Freezing food does not necessarily kill parasites or bacteria. Their will be plenty of living organisms that just lie dormant while frozen. Deep freezing at or below 0 degrees fahrenheit will kill some additional bacteria and parasites, but the primary benefit of freezing is that it stops the multiplication of parasites and bacteria.
 

John Popp

Site Supporter
WW is definitely right in the respect that much of the bacteria is safe for the cats digestive system where as it could be harmful to humans. Salmonella which your cat might do absolutely fine with can be passed through the feces and become a health risk for children. The rest of us are probably not going to expose ourselves to litter the same way a child might.
 

Kristin

Animal Communicator
You should transition the cat from whatever the breeder is feeding to canned then to raw. Some cats will skip the canned phase and go straight to raw. Experiment to see what your cat prefers. Your cat should stay on the breeders diet 2-3 weeks at your house before you try to transition to a new food. Some people would recommend keeping him on the breeders diet longer. Give him time to adjust to all the other changes that will be going on.
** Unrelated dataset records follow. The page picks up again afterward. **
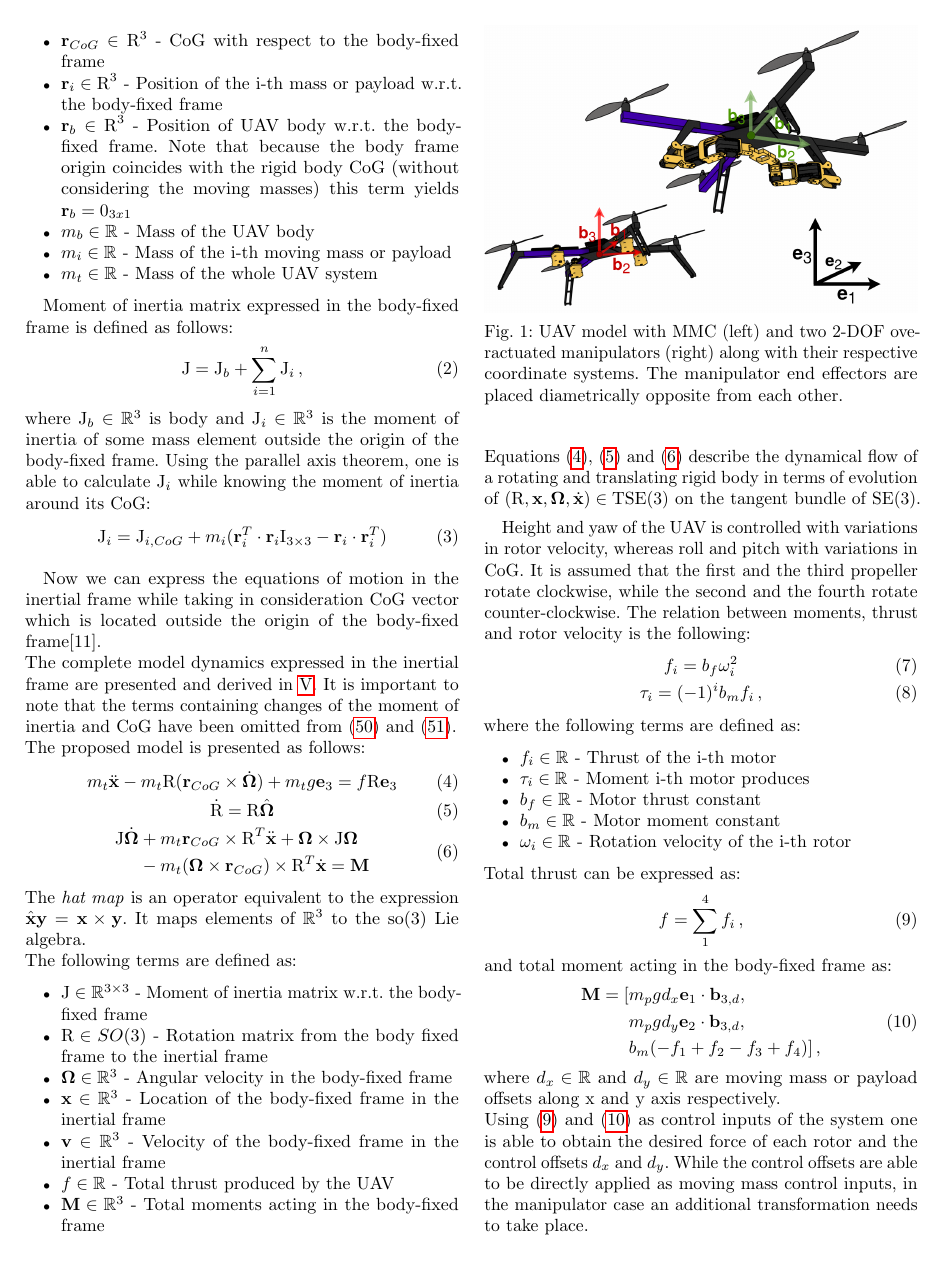
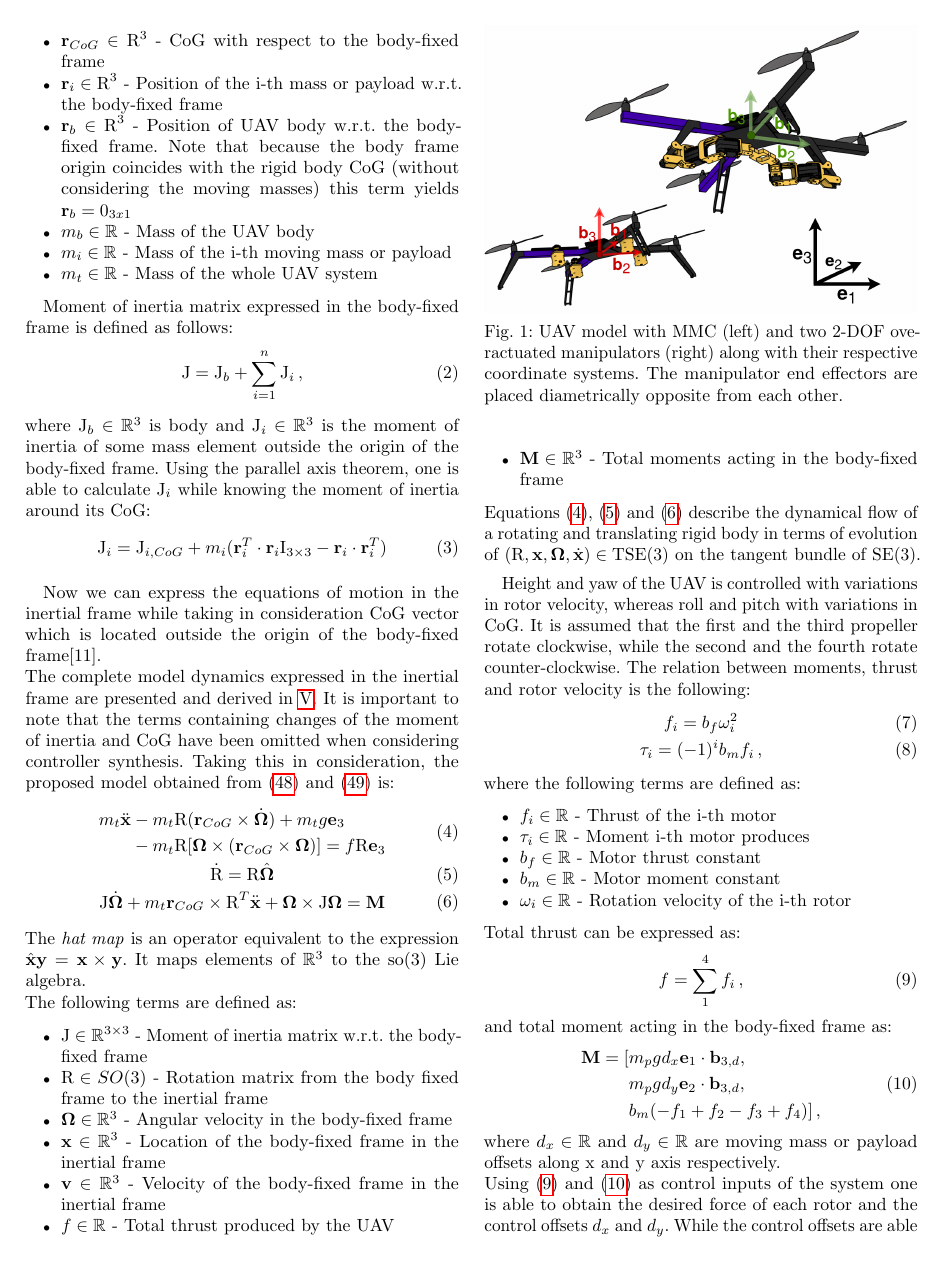
Before and after one commit to lmark1/mmc_geom_clanak, a LaTeX paper (main.tex, which reads content/control.tex, content/introduction.tex, content/model.tex): page 2 of 7. The pictures show the PDF file main.pdf that the author committed with the source.

Commit message:
Edited model

```diff
--- a/content/control.tex
+++ b/content/control.tex
@@ -45,8 +46,7 @@ After defining all tracking errors, one can start constructing the control terms
 	\begin{split}
 		\textbf{M} = -& \text{k}_\text{R} \textbf{e}_\text{R} - \text{k}_\Omega \textbf{e}_\Omega \\
 			- & \text{J}(\hat{\mb{\Omega}}\text{R}^T\text{R}_d\mb{\Omega}_d - \text{R}^T\text{R}_d\dot{\mb{\Omega}}_d) \\
-			+ & \mb{\Omega} \times \text{J}\mb{\Omega} + m\textbf{r}_{CoG} \times \text{R}^T \ddot{\textbf{x}}  \label{moment_control} \\
-			- & m (\mb{\Omega} \times \textbf{r}_{CoG}) \times \text{R}^T \dot{\textbf{x}}
+			+ & \mb{\Omega} \times \text{J}\mb{\Omega} + m\textbf{r}_{CoG} \times \text{R}^T \ddot{\textbf{x}}  \label{moment_control}
 	\end{split}
 \end{align}
 \indent Desired rotation matrix is constructed in the conventional way when considering geometric control of aerial vehicles \cite{LeeClanak4}, \cite{LeeClanak3}, \cite{LeeClanak2}. The proposed desired rotation matrix is constructed as $\text{R}_d = [\textbf{b}_{1,c}, \textbf{b}_{3,d} \times \textbf{b}_{1,c}, \textbf{b}_{3,d}]$ where component vectors of $\text{R}_d$ are calculated in the following way:
@@ -56,8 +56,8 @@ After defining all tracking errors, one can start constructing the control terms
 \end{gather}
 The chosen constraint for the trajectory tracking problem differ slightly from the one proposed in \cite{LeeClanak4}. Due to the fact that model dynamics which include variable CoG are considered in this paper, new trajectory constraints are presented as follows:
 \begin{equation}
-	|| mge_3 + m\ddot{\textbf{x}}_d
-	- m\text{R}\textbf{r}_{CoG}  \times \dot{\mb{\Omega}} - m\text{R}\hat{\mb{\Omega}}\hat{\textbf{r}}_{CoG}\mb{\Omega}|| < B \, , \label{condition2}
+	|| m_tge_3 + m\ddot{\textbf{x}}_d
+	- m_t\text{R}(\textbf{r}_{CoG}  \times \dot{\mb{\Omega}}) - m_t \text{R}[\mb{\Omega} \times (\textbf{r}_{CoG} \times \mb{\Omega})]|| < B \, , \label{condition2}
 \end{equation}
 where B is some positive constant. \\
 \indent Desired angular velocity and acceleration also need to be considered in this trajectory tracking problem. One is able to calculate the desired angular velocity and acceleration using $\text{R}_d$ and its derivatives in the following way:
@@ -86,7 +87,6 @@ After including \eqref{model2} and \eqref{model4} in \eqref{linear_error_dynamic
 	\begin{split}
 		\text{J}\textbf{e}_\Omega =\,  &\text{J}(\hat{\mb{\Omega}}\text{R}^T\text{R}_d\mb{\Omega}_d - \text{R}^T\text{R}_d\dot{\mb{\Omega}}_d) \\
 			& - \mb{\Omega} \times \text{J}\mb{\Omega} + m_t \textbf{r}_{CoG} \times \text{R}^T \ddot{\textbf{x}} \\
-			& + m_t (\mb{\Omega} \times \textbf{r}_{CoG}) \times \text{R}^T \dot{\textbf{x}} \\
 			& + \textbf{ M}
 	\end{split}
 \end{align}
--- a/content/introduction.tex
+++ b/content/introduction.tex
@@ -4,7 +4,7 @@ Multirotor UAVs have been a topic of great research interest over the course of
 
 Geometric control concept is well known in aerial robotics community, and has previously been applied for classic quadrotor vehicles in \cite{LeeClanak4}, \cite{LeeClanak3}, \cite{LeeClanak1}. The UAV is considered to be in plus configuration and the CoG coincides with the body of the UAV. Furthermore, the model of the UAV is augmented with the CoG dynamics so we can exploit manipulator movement for attitude tracking. In our previous work we designed and implemented the Moving Mass Control concept (MMC) \cite{movingMass1}. In that paper we use a standard quadrotor UAV with mounted moving masses on the arms of the UAV while the control structure uses standard PID blocks. This is a novel concept first developed in \cite{movingMass2} with attitude control considered in \cite{movingMass3}. Up to this point, nonlinear geometric control has not been applied to the moving-mass controlled UAV.
 
-Aside from aforementioned linear cartesian manipulator, we consider achieving CoG variations with planar manipulator. The envisioned scenario is payload transportation with such a manipulator where any displacement in the payload creates variations in CoG. UAVs endowed with manipulators have previously been studied in \cite{manipulator1}, \cite{manipulator2}. Similar problem has already been presented in \cite{manipulator3} where end-effector trajectory tracking of a single mounted 3-DOF manipulator is considered. However, in this paper, along with the different approach in controller synthesis, two 2-DOF manipulators are used, each carrying a payload. The main subject for trajectory tracking is still the UAV, while manipulators are considered as an extension, used only for attitude control.
+Aside from aforementioned linear cartesian manipulator, we consider achieving CoG variations with planar manipulator. The envisioned scenario is payload transportation with such a manipulator where any displacement in the payload creates variations in CoG. UAVs endowed with manipulators have previously been studied in \cite{manipulator1}, \cite{manipulator2}. Similar problem has already been presented in \cite{manipulator3} where end-effector trajectory tracking of a single mounted 3-DOF manipulator is considered. However, in this paper, along with the different approach in controller synthesis and modeling, two 2-DOF manipulators are used, each carrying a payload. The main subject for trajectory tracking is still the UAV, while manipulators are considered as an extension, used only for attitude control.
 
 Therefore, contributions of this paper are: to derive the appropriate dynamic model for UAVs with variable CoG on the SE(3) configuration manifold; choose control terms based on that model; and evaluate controller performance on a predefined trajectory tracking problem using two unique UAV models described previously.
 
--- a/content/model.tex
+++ b/content/model.tex
@@ -32,8 +32,7 @@ where $\text{J}_b \in \mathbb{R}^3$ is body and $\text{J}_i \in \mathbb{R}^3$ is
 \end{equation}
 
 Now we can express the equations of motion in the inertial frame while taking in consideration CoG vector which is located outside the origin of the body-fixed frame\cite{LeeModel}. \\
-The complete model dynamics expressed in the inertial frame are presented and derived in \ref{sec:appendix}. It is important to note that the terms containing changes of the moment of inertia and CoG have been omitted from \eqref{complete_model1} and \eqref{complete_model2}.\\
-The proposed model is presented as follows:
+The complete model dynamics expressed in the inertial frame are presented and derived in \ref{sec:appendix}. It is important to note that the terms containing changes of the moment of inertia and CoG have been omitted when considering controller synthesis. Taking this in consideration, the proposed model obtained from \eqref{complete_model1} and \eqref{complete_model2} is:
 \begin{gather}
 	\label{model2}
 	\begin{align}
@@ -49,4 +48,4 @@ The proposed model is presented as follows:
-			& - m_t (\mb{\Omega} \times \textbf{r}_{CoG}) \times \text{R}^T \dot{\textbf{x}} = \textbf{M}
+			\text{J}\dot{\mb{\Omega}} & + m_t\textbf{r}_{CoG} \times \text{R}^T\ddot{\textbf{x}} + \mb{\Omega} \times \text{J}\mb{\Omega} = \textbf{M}
 		\end{split}
 	\end{align}
 \end{gather}
```
Also changed, not shown: content/appendix.tex (+5 -5 lines), main.pdf, content/control.tex (2 more changed lines), content/model.tex (4 more changed lines).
Although some cats may prefer cooked or partially cooked meat, it isn't necessary for the health of the cat. Their gut bacteria has evolved to handle the bacteria and virus that make us sick. Oftentimes the recommendation to partially cook/fully cook food is to make the food safer to handle by humans. I think a lot of vets (who are not given much nutrition training in school by the way) are resistant to raw diets because they fear the hygienic practices of humans when handling the food and the potential for us to contaminate ourselves.

Agreed. The vet tech where I work sometimes works in our dog daycare...and gets upset when anyone feeds their dog raw. She has told everyone in the clinic that she thinks dogs fed raw should not be allowed in daycare because everyone will get salmonella. o_O
 

Bekki

Savannah Super Cat
Well I know it can lay dormant naturally In their feces to begin with. And the issue isn't the bacteria or parasites themselves so much as them reproducing that's where the problem sets in. example I use a uv day (Steri pen) to sterilize water when I go backpacking it doesn't kill the parasites or bacteria but sterilizes them so they cannot reproduce and cause harm. Our gut is perfect for harboring and growing bacteria. Food poisoning happens once bacteria multiplies


"Those who wander aren't always lost"
 

Bekki

Savannah Super Cat
And I wasn't to sure about the freezing with what it did. Because you can get e-Coli from frozen hamburger meat patties. Even cooking it won't completely kill bacteria. I think it was certain strains of worms is what I heard it helps with but if I went organic and grass fed to begin with I wouldn't see that being an issue. these problems with parasites usually occur due to overcrowded dirty living conditions. local farmers done do that we'll at least not my sources. And I agree about waiting. I want him to get all settled in before I go and change anything again. plus I want him neutered before that anyways.


"Those who wander aren't always lost"
 
Top